She recounts the story of how she met my grandpa and moved to this country in the very early 60s before the huge wave of Dominicans came in the 70s and 80s. She will tell me how she gave birth to my mom during a snowstorm and my grandpa tried to convince her to stay home because the weather was too crazy outside to travel to the hospital. Mami loves telling anyone about her time as a twenty year old telephone operator back in the Dominican Republic. She would connect folks through the switchboard and make sure they paid for their time on the calls. We jokingly say that she loved that job so much because she loves to talk.
As her memory lapses and more moments of confusion happen for her, it makes me wonder about my future with memory. Will what I relish remembering today still be present when I'm her age? My biggest worry is that I will lose memories of my mom. As I age, I try to discern what I think I remember about her and what I actually do remember. It's definitely a tough headspace to be in.

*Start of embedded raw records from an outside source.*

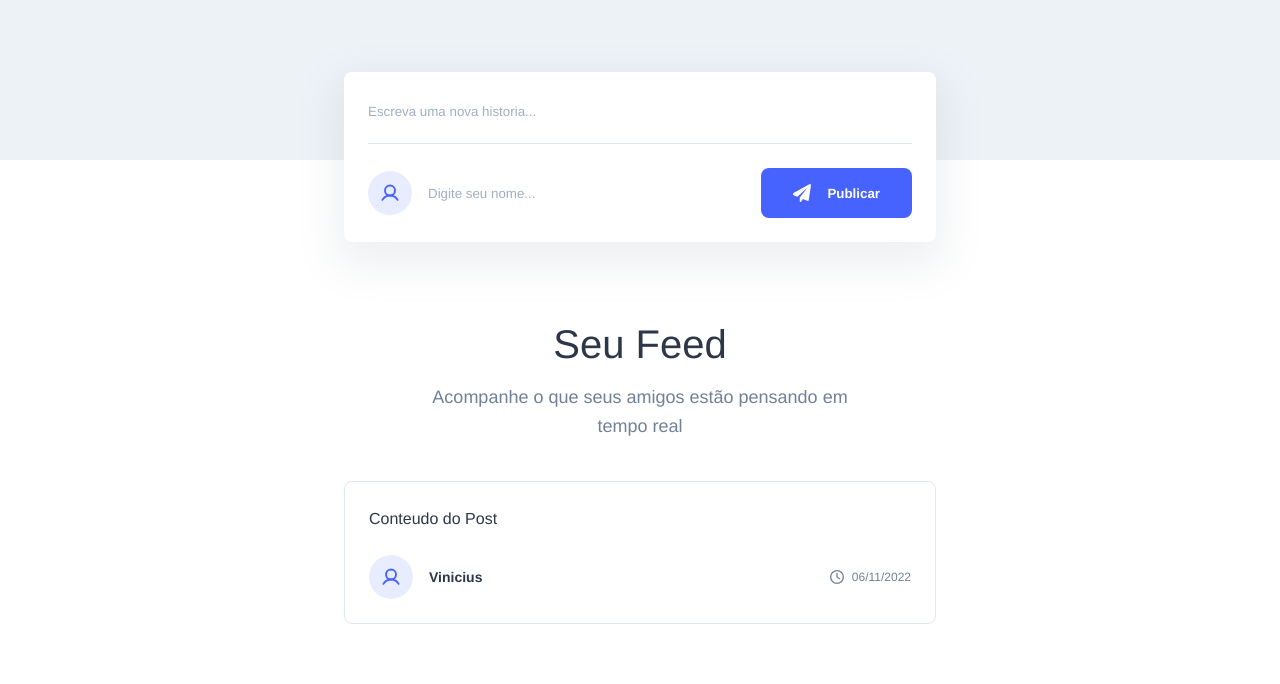
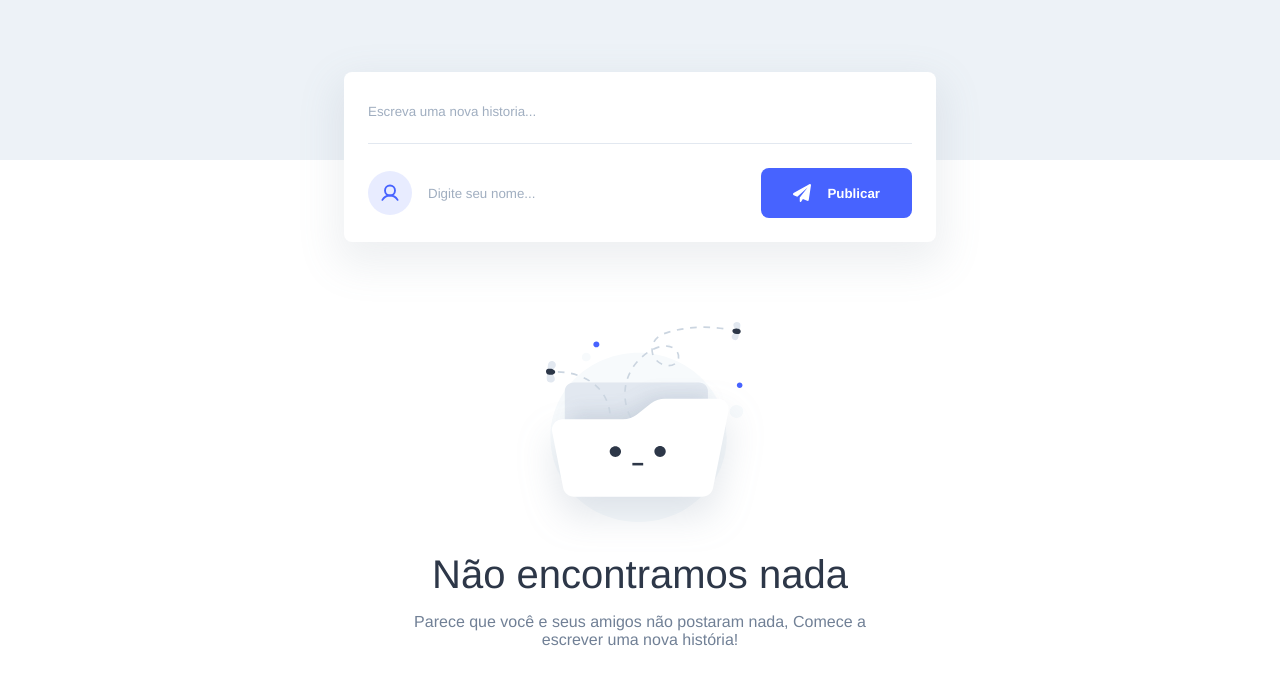
Before and after one commit to viniciusbenicio/React-Fundamentos, a React (Create React App) app: page / in a window 1280 px wide. Shown: the top 684 px of the page. Built offline with nearby package versions, Linux system fonts and the light colour scheme; a web font is replaced by a local one.

Commit message:
Feat: Adicionando Posts
* Adicionando posts: Valor Digitado

```diff
--- a/src/App.js
+++ b/src/App.js
@@ -10,14 +10,9 @@
 import emptyFolderIcon from './images/empty-folder.svg';
 
 export default function App(){
-    const [posts, setPosts] = useState( [
-        {
-            id: Math.random(),
-            content : 'Conteudo do Post',
-            userName : 'Vinicius',
-            publishedAt: new Date(),
-        },
-]);
+    const [history, setHistory] = useState('');
+    const [userName, setUserName] = useState('');
+    const [posts, setPosts] = useState([]);
 
 function handleSubmit(event){
    event.preventDefault();
@@ -26,21 +21,32 @@
     ...posts,
     {
         id: Math.random(),
-        content : `Conteudo do Post${Math.random()}`,
-        userName : 'Vinicius',
+        content : history,
+        userName,
         publishedAt: new Date(),
     }
     ]);
+
+    setHistory('');
+    setUserName('');
 }
 
     return (
         <div className="wrapper">
          <form className="post-form" onSubmit={handleSubmit}>
-            <input placeholder="Escreva uma nova historia..."></input>
+            <input
+            value={history}
+            placeholder="Escreva uma nova historia..."
+            onChange={(event) => setHistory(event.target.value)}
+            />
 
             <div>
                 <img src={userIcon} alt="User" />
-                <input placeholder="Digite seu nome..."></input>
+                <input
+                value={userName}
+                placeholder="Digite seu nome..."
+                onChange={(event) => setUserName(event.target.value)}
+                />
 
                 <button type="submit">
                     <img src={paperPlaneIcon} alt="Paper Planne" />
```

Dementia may seem like a long drawn out curse that affects our loved ones, but maybe I can look at it as a gift. Her repetition is a way for us to preserve the memories she will one day no longer have. We'll be able to share her stories with as much detail and candor as she does. It will conjure up and stir our own recollections we have with her that perhaps were tucked away inside of us waiting to be told.
As I write this, I do remember a food memory with Mami after all. Every once in a while my sister would request for my grandma to make rice pudding. Mami would take out a huge pot and start making a ginormous batch of the sickeningly sweet pudding. She would let us stir the pot while singing the Arroz Con Leche song.
I never ate the pudding because I wasn't a fan of the texture (I regret my childhood pickiness today) but I do remember feeling happy from being asked to help make the special dessert. Mami wasn't an active grandma who ran after her grandkids, but she did show us her love in other ways. Right now, that way is retelling the moments of her life with us over and over until they become our moments too.
Mark Your Calendars.
Sunday, August 28th at 3 PM we’ll be having our Food For Thought. summer meet-up in Central Park. Bring a blanket and shareable snacks. This event is open to ALL subscribers. I will give out specific directions on where we’ll meet in the park closer to the date.
Cook. Eat. Repeat.